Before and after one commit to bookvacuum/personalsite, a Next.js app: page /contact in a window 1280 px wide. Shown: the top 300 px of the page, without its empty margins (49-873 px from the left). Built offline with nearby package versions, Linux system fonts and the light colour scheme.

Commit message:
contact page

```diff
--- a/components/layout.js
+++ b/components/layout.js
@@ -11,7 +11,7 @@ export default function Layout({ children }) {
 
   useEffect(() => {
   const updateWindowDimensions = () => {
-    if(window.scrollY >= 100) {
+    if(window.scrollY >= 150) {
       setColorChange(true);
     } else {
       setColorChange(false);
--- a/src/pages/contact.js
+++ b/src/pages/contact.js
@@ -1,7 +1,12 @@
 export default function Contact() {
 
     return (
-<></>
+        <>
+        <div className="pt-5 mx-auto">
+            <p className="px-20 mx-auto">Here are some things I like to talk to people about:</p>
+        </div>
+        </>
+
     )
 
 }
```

## Your instructions
Write out every entry again, keeping each line exactly the same.

## Task response
Before and after one commit to bookvacuum/personalsite, a Next.js app: page /contact in a window 1280 px wide. Shown: the top 300 px of the page, without its empty margins (49-873 px from the left). Built offline with nearby package versions, Linux system fonts and the light colour scheme.

Commit message:
contact page

```diff
--- a/components/layout.js
+++ b/components/layout.js
@@ -11,7 +11,7 @@ export default function Layout({ children }) {
 
   useEffect(() => {
   const updateWindowDimensions = () => {
-    if(window.scrollY >= 100) {
+    if(window.scrollY >= 150) {
       setColorChange(true);
     } else {
       setColorChange(false);
--- a/src/pages/contact.js
+++ b/src/pages/contact.js
@@ -1,7 +1,12 @@
 export default function Contact() {
 
     return (
-<></>
+        <>
+        <div className="pt-5 mx-auto">
+            <p className="px-20 mx-auto">Here are some things I like to talk to people about:</p>
+        </div>
+        </>
+
     )
 
 }
```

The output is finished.